Me: Your latest book, Pigeon River Blues, just came out last May. Are you planning any new releases before the end of the year?

WZ: After the release of PIGEON RIVER BLUES, my publisher announced that he was going out of the traditional publishing business. That left me sitting with two finished novels and no one to publish them. I had intended to participate in a couple of virtual book tours for PIGEON RIVER BLUES and then get serious about finding a new press, but as fate would have it, someone introduced me to a pair of agents who liked the first fifty pages of A TOUCH OF MORNING CALM, a story about Korean organize crime. When the agents requested the full manuscript, I spent time sprucing up the draft.  After reading it, they asked if I had anything else completed so they could try and sell a publisher on a two or three book contract deal. I just finished my final edits on A CAN OF WORMS, in which I composite two old cases and tell the story of a police officer being accused of a prior rape.

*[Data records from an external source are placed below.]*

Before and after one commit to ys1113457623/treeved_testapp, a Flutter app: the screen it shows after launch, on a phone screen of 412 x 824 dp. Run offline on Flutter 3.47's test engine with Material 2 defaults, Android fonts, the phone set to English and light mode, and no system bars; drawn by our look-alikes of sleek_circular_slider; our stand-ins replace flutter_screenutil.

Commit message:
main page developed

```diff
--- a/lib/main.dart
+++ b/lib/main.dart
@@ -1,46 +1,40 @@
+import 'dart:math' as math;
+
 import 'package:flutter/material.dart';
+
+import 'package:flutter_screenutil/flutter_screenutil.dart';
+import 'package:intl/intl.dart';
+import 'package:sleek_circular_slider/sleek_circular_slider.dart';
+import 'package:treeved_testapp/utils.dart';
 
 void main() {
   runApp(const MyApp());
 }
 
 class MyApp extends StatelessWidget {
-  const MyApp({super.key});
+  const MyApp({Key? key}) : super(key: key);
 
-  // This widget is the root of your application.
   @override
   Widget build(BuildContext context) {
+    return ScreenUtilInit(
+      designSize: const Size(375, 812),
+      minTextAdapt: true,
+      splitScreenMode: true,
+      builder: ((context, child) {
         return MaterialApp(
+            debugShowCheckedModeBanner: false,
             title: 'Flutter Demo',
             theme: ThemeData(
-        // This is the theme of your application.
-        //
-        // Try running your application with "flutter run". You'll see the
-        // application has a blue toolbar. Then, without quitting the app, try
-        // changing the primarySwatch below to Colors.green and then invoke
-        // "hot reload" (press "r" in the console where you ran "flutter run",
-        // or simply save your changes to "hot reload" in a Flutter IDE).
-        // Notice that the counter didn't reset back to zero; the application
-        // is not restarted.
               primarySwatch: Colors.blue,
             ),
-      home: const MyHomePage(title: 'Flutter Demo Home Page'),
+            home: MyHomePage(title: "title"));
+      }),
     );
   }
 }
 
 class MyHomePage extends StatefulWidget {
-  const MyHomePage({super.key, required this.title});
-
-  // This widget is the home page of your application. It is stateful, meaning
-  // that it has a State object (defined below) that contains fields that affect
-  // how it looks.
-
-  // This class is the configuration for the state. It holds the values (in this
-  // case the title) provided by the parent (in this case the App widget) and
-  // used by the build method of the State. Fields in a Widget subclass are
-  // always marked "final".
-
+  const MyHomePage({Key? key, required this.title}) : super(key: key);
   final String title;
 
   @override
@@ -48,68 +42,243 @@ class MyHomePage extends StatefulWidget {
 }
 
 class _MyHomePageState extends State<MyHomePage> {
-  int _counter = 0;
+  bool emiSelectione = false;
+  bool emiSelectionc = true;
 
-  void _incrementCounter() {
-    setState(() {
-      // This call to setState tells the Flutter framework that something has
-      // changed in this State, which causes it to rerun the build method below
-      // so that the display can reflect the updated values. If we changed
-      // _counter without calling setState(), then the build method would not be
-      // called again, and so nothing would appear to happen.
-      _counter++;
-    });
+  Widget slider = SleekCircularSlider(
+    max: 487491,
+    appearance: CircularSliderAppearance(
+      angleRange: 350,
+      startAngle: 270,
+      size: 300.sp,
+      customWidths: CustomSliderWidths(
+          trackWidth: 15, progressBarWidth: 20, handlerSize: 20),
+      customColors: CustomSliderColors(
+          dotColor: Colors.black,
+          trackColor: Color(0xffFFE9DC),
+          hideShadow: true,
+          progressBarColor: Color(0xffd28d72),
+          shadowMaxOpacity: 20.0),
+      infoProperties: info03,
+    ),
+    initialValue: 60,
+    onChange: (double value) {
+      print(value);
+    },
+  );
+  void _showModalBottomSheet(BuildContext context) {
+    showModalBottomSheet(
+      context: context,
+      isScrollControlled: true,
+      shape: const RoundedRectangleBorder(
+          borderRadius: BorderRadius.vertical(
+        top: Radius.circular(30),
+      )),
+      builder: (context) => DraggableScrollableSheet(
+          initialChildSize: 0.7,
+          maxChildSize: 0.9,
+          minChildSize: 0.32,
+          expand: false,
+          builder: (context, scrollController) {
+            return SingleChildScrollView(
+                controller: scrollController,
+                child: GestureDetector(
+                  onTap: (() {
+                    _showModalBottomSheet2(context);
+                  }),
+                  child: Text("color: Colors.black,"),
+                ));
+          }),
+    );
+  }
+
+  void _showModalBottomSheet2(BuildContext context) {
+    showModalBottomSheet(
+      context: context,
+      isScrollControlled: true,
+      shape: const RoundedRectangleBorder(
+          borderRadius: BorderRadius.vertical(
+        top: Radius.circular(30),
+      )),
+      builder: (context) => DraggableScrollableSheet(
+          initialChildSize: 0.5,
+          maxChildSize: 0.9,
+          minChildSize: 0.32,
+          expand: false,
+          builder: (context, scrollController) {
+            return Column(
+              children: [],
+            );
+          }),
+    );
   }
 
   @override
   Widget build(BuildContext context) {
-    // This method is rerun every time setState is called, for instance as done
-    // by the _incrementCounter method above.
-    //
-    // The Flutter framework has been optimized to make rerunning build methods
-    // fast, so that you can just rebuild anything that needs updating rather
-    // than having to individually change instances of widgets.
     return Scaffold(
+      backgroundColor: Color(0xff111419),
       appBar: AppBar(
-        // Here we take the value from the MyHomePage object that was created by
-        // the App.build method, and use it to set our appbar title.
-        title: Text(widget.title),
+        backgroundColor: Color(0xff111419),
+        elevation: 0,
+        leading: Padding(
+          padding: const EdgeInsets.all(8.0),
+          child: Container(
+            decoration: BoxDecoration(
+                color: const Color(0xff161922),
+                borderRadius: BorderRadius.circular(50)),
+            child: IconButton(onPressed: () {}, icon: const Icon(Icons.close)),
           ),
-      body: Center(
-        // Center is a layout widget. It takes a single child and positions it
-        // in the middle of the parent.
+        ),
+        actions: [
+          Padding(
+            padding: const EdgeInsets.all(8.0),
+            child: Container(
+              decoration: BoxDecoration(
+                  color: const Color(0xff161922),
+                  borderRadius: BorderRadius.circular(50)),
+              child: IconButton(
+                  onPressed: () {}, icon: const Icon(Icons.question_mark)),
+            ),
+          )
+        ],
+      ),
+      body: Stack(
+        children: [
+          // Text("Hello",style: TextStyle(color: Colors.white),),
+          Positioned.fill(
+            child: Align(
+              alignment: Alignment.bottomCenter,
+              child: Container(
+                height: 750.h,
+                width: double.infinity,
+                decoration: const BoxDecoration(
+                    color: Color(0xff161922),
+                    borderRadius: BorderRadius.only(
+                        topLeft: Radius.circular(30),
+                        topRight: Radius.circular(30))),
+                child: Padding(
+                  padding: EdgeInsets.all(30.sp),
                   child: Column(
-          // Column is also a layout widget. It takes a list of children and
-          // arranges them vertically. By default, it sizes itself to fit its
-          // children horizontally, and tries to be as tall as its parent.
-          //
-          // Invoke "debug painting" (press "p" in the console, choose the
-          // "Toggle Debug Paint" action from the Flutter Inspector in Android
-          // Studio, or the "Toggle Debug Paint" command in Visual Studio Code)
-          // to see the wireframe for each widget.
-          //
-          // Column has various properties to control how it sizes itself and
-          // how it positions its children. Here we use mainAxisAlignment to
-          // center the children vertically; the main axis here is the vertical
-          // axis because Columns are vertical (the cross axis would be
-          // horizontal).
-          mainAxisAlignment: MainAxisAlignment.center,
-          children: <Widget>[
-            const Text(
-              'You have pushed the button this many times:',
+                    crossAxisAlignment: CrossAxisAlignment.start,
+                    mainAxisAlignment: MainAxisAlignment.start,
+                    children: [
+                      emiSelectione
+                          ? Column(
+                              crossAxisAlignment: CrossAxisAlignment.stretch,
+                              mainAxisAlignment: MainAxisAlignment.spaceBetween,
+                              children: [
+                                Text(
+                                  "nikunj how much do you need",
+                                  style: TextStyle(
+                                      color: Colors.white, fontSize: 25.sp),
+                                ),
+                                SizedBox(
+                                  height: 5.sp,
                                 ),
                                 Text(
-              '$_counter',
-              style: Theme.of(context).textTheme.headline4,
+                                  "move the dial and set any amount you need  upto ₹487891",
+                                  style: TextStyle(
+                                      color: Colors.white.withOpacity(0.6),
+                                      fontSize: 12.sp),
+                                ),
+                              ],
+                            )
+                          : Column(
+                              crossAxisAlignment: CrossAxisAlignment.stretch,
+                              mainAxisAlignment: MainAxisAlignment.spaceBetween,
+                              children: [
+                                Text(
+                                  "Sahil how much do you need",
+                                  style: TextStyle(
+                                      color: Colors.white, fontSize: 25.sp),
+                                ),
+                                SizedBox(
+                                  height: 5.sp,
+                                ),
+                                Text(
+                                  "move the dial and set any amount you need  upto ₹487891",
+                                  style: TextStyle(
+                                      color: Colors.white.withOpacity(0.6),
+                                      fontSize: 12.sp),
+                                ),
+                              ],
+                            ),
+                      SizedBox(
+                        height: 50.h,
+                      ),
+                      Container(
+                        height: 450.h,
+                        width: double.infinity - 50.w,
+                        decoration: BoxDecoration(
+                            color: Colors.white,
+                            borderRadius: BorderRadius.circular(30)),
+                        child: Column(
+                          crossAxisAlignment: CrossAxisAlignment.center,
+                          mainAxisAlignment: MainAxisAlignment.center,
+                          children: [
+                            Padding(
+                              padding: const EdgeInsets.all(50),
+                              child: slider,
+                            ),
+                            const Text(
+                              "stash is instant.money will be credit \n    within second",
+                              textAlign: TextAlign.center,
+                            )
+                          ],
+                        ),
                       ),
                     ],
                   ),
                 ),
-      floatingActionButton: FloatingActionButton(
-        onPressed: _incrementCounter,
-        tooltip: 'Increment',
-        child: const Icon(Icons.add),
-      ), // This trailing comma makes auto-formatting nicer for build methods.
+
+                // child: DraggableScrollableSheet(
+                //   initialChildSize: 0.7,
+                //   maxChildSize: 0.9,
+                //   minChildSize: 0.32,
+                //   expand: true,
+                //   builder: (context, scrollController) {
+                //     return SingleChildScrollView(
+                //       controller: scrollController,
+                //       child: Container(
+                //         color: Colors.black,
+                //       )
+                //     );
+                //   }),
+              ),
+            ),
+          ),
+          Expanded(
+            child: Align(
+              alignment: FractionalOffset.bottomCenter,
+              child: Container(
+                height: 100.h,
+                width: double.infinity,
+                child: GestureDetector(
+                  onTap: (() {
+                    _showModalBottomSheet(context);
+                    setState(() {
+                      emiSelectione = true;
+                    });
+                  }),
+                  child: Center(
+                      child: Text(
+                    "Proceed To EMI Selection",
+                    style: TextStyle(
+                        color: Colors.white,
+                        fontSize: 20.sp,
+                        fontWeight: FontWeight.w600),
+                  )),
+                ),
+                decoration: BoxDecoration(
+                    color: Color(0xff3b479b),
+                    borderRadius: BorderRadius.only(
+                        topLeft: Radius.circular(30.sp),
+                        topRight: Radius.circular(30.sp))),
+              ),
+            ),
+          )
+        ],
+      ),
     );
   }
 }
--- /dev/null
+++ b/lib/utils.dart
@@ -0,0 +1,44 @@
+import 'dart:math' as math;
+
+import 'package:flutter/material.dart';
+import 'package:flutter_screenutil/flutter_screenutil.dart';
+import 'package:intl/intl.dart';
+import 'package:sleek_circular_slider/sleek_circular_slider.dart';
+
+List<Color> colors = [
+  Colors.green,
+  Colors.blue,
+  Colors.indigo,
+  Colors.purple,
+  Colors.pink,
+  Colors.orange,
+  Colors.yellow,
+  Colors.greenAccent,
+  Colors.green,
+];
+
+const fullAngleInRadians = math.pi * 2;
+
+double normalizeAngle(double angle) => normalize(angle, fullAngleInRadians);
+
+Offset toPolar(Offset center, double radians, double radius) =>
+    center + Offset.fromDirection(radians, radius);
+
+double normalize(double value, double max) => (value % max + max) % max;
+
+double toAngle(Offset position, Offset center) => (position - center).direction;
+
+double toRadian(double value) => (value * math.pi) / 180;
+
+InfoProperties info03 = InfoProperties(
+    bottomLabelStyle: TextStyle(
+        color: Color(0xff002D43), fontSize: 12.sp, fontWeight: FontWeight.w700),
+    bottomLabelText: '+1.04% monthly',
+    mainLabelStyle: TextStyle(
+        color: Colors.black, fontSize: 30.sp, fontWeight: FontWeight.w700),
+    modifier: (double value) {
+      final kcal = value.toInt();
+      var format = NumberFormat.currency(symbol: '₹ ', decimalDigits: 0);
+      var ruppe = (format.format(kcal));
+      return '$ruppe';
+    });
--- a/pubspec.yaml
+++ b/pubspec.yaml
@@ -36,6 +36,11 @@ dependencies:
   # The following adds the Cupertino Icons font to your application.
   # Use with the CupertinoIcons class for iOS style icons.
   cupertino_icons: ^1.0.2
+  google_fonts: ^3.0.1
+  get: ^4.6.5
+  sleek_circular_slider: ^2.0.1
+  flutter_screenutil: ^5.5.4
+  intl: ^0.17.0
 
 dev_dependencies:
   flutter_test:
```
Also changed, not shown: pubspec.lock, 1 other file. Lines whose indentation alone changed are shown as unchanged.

I’ve got my fingers crossed, hoping they have success when the acquisitions editors return from their traditional August vacations.

Earlier this summer I signed a contract with a publisher who wants to take five previously unpublished novelettes and create an anthology in print and eBook called FROM NEW YORK TO THE SMOKIES: A Collection of Sam Jenkins Mysteries. These stories, of about 10,000 words each, span a time frame from 1963 to 2010. It’s expected out in April or May of 2015

Me: Do you ever get writers block? And if so, how do you deal with it?

WZ: Sure, there are times when I can’t dream up a nifty connection or a believable red herring to save my life. To get past that, I usually uncork a better than average bottle of wine, grab two glasses, and invite my wife to help solve my problem. She’s pretty good.  

Me: Where do you get your ideas for your books? Are they ripped from the Smoky Mountain headlines, or are you like me and let your head conjure up some truly nefarious ideas?

WZ: As I mentioned in question 3, I use actual cases and incidents and people as a basis for the stories I embellish. More recently, just like an episode of Law & Order, I’ve ripped a few local headlines apart and integrated them with my cast of regular characters and associated vignettes from the old days. I’m always honest and admit I have more of a memory than an imagination. I only have to get creative when it comes to manipulating these stories from the northeast to the mid-south. Sometimes I have to alter the dialect from NU Yawk to Tenn-uh-see.

Me: Is there anything else you’d like to share with the readers?

WZ: I’d like to thank you for inviting me to your blog and giving me an opportunity to meet your fans. I’m glad to meet more living proof that there is life after the PD. I wish you good luck with all your books.

Me: Wayne, thank you for taking the time to participate in this interview. If you’re a fan of mystery / suspense genre, then I recommend you check out all of Wayne’s books. You can find them and more about the author at the links below.

Links to connect with Wayne Zurl:

Author website: 
Mind Wings Audio author page:

Wednesday, September 17, 2014

Small Town Secrets (Print Version)

Just wanted to let everyone know that the print version of Small Town Secrets is now available. You can obtain it, along with all my other books, directly through Createspace